Discuss Family History with Your Doctor

If someone in your family is diagnosed with cancer, you should speak with your physician about:

  • Your family history of cancer

  • Whether the history is concerning for a hereditary form of cancer

  • A cancer screening regimen based on your risk factors and family history

  • Your reproductive history. (Research shows that when a woman has been exposed to more estrogen throughout her life, her breast cancer risk may be increased.)

  • Medications that could reduce your risk of developing cancer

  • Lifestyle changes

When Your Doctor May Advise Genetic Testing

Although having a hereditary form of cancer is rare, you might benefit from genetic testing if you have:

  • A common cancer at a young age (breast or colon cancer under age 50)

  • A rare type of cancer (ovarian, male breast or pancreatic cancer)

  • Multiple relatives on the same side of the family with the same type of cancer

Your doctor may advise you to meet with a genetic counselor to discuss your family history and the benefits and risks of genetic testing. If this happens, stay calm and avoid jumping to early conclusions. A genetic counselor can help you or family members determine the risk of developing cancer.

Other Ways to Lower Your Cancer Risk

No matter what your family history of cancer is, there are several ways you can lower your cancer risk:

  • Maintain a healthy weight

  • Stop smoking

  • Limit your alcohol consumption

  • Get plenty of sleep (7-9 hours a night)

  • Eat a low sugar, anti-inflammatory diet with plenty of fresh vegetables

  • Exercise regularly

  • Closely manage any hormone replacement therapy with a qualified healthcare provider

  • Reduce your exposure to environmental toxins

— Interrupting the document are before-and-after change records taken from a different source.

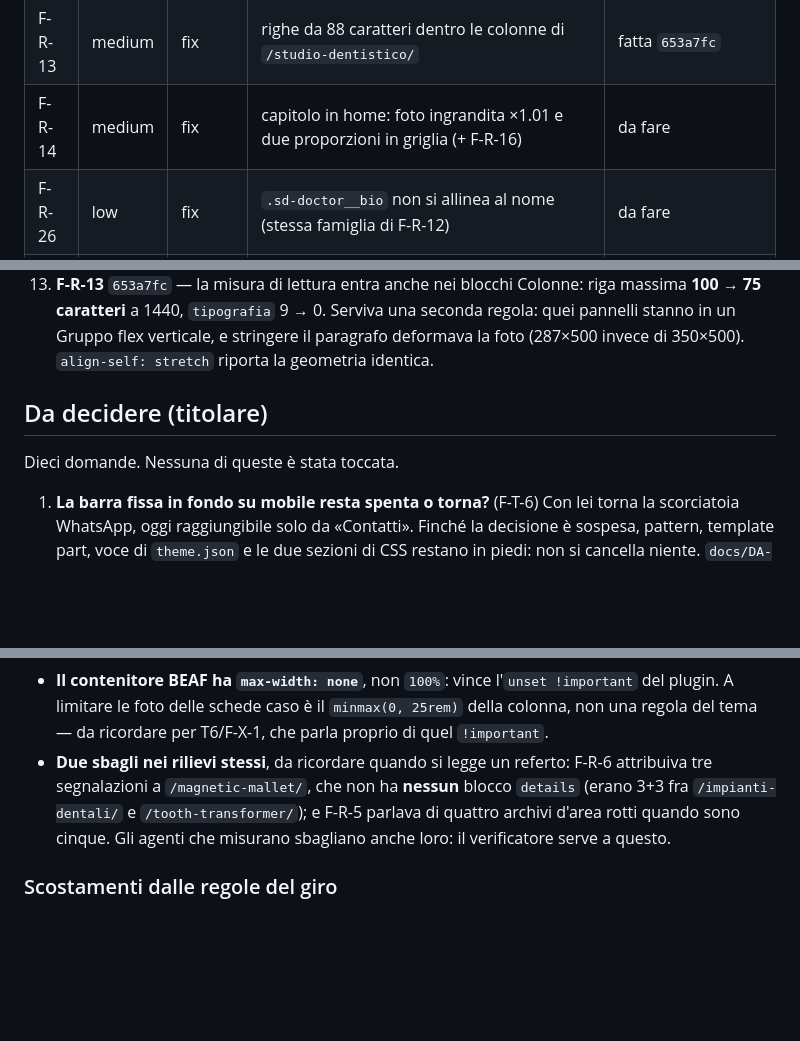
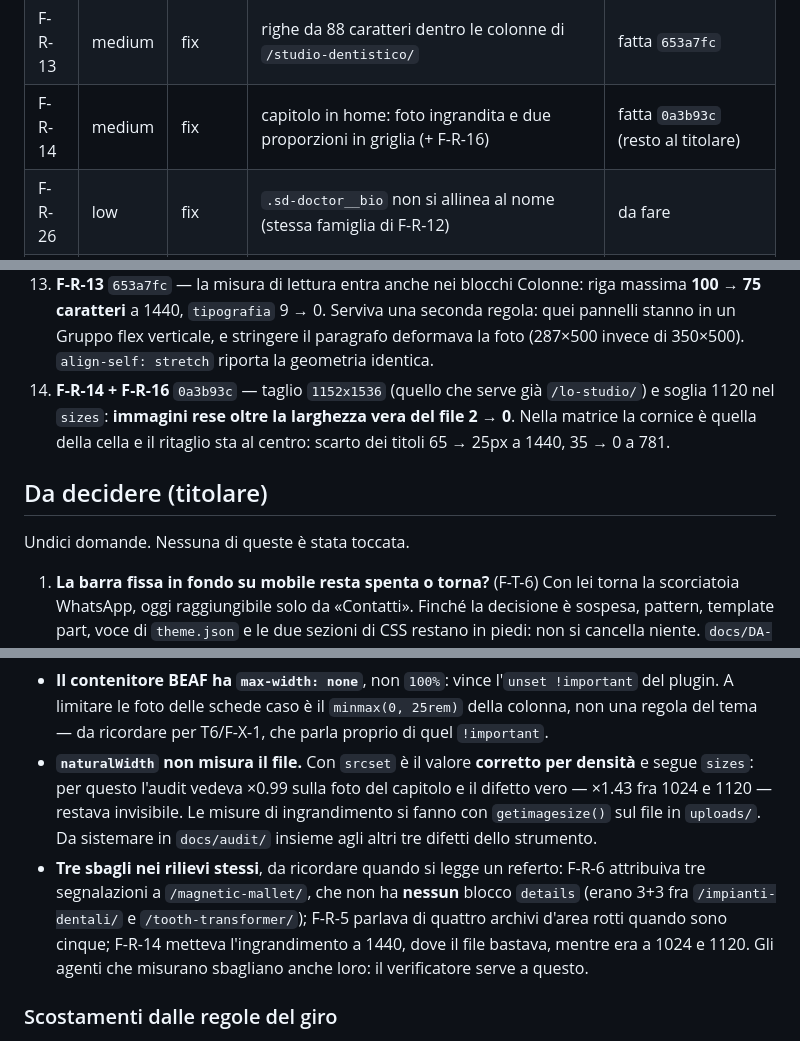
Before and after one commit to gianfranco2605/new-dambrosio, a Markdown page: docs/CONTROLLO.md, 3 parts joined by grey strips. Drawn GitHub-style; blank space fills up the shorter version.

Commit message:
Stato: F-R-14 fatta, i 25px della matrice al titolare
Co-Authored-By: Claude Opus 5 <noreply@anthropic.com>

```diff
--- a/docs/CONTROLLO.md
+++ b/docs/CONTROLLO.md
@@ -55,7 +55,7 @@ F-T-8 (commenti sui `!important`) è assorbito dalla fase 3, F-X-1, come chiede
 | F-R-6 | medium | fix | bersagli < 44px: `summary` delle domande e lente della lightbox | fatta `7de18d6` |
 | F-R-11 | ~~medium~~ | **nota** | `/casi-studi/`: 412px vuoti a destra — misurato, non è un difetto da CSS | declassata, annullata |
 | F-R-13 | medium | fix | righe da 88 caratteri dentro le colonne di `/studio-dentistico/` | fatta `653a7fc` |
-| F-R-14 | medium | fix | capitolo in home: foto ingrandita ×1.01 e due proporzioni in griglia (+ F-R-16) | da fare |
+| F-R-14 | medium | fix | capitolo in home: foto ingrandita e due proporzioni in griglia (+ F-R-16) | fatta `0a3b93c` (resto al titolare) |
 | F-R-26 | low | fix | `.sd-doctor__bio` non si allinea al nome (stessa famiglia di F-R-12) | da fare |
 | F-R-27 | low | titolare | `/studio-dentistico/`: la gronda e le foto sotto misura sono impaginazione, non CSS | da fare |
 | F-T-7 | low | fix | due `max-width` in `ch`, vietati da CLAUDE.md (+ DESIGN-SPEC §3.1) | da fare |
@@ -116,10 +116,14 @@ F-T-8 (commenti sui `!important`) è assorbito dalla fase 3, F-X-1, come chiede
     **100 → 75 caratteri** a 1440, `tipografia` 9 → 0. Serviva una seconda regola: quei pannelli
     stanno in un Gruppo flex verticale, e stringere il paragrafo deformava la foto (287×500 invece
     di 350×500). `align-self: stretch` riporta la geometria identica.
+14. **F-R-14 + F-R-16** `0a3b93c` — taglio `1152x1536` (quello che serve già `/lo-studio/`) e soglia
+    1120 nel `sizes`: **immagini rese oltre la larghezza vera del file 2 → 0**. Nella matrice la
+    cornice è quella della cella e il ritaglio sta al centro: scarto dei titoli 65 → 25px a 1440,
+    35 → 0 a 781.
 
 ## Da decidere (titolare)
 
-Dieci domande. Nessuna di queste è stata toccata.
+Undici domande. Nessuna di queste è stata toccata.
 
 1. **La barra fissa in fondo su mobile resta spenta o torna?** (F-T-6) Con lei torna la scorciatoia
    WhatsApp, oggi raggiungibile solo da «Contatti». Finché la decisione è sospesa, pattern, template
@@ -264,10 +268,15 @@ e `/contatti/` a 1440.
 - **Il contenitore BEAF ha `max-width: none`**, non `100%`: vince l'`unset !important` del plugin. A
   limitare le foto delle schede caso è il `minmax(0, 25rem)` della colonna, non una regola del tema —
   da ricordare per T6/F-X-1, che parla proprio di quel `!important`.
-- **Due sbagli nei rilievi stessi**, da ricordare quando si legge un referto: F-R-6 attribuiva tre
+- **`naturalWidth` non misura il file.** Con `srcset` è il valore **corretto per densità** e segue
+  `sizes`: per questo l'audit vedeva ×0.99 sulla foto del capitolo e il difetto vero — ×1.43 fra 1024
+  e 1120 — restava invisibile. Le misure di ingrandimento si fanno con `getimagesize()` sul file in
+  `uploads/`. Da sistemare in `docs/audit/` insieme agli altri tre difetti dello strumento.
+- **Tre sbagli nei rilievi stessi**, da ricordare quando si legge un referto: F-R-6 attribuiva tre
   segnalazioni a `/magnetic-mallet/`, che non ha **nessun** blocco `details` (erano 3+3 fra
-  `/impianti-dentali/` e `/tooth-transformer/`); e F-R-5 parlava di quattro archivi d'area rotti
-  quando sono cinque. Gli agenti che misurano sbagliano anche loro: il verificatore serve a questo.
+  `/impianti-dentali/` e `/tooth-transformer/`); F-R-5 parlava di quattro archivi d'area rotti quando
+  sono cinque; F-R-14 metteva l'ingrandimento a 1440, dove il file bastava, mentre era a 1024 e 1120.
+  Gli agenti che misurano sbagliano anche loro: il verificatore serve a questo.
 
 ### Scostamenti dalle regole del giro
 
```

  • Get regular screenings for breast, cervical, uterine and colon cancer

  • Know the signs and symptoms of cancer and seek early medical attention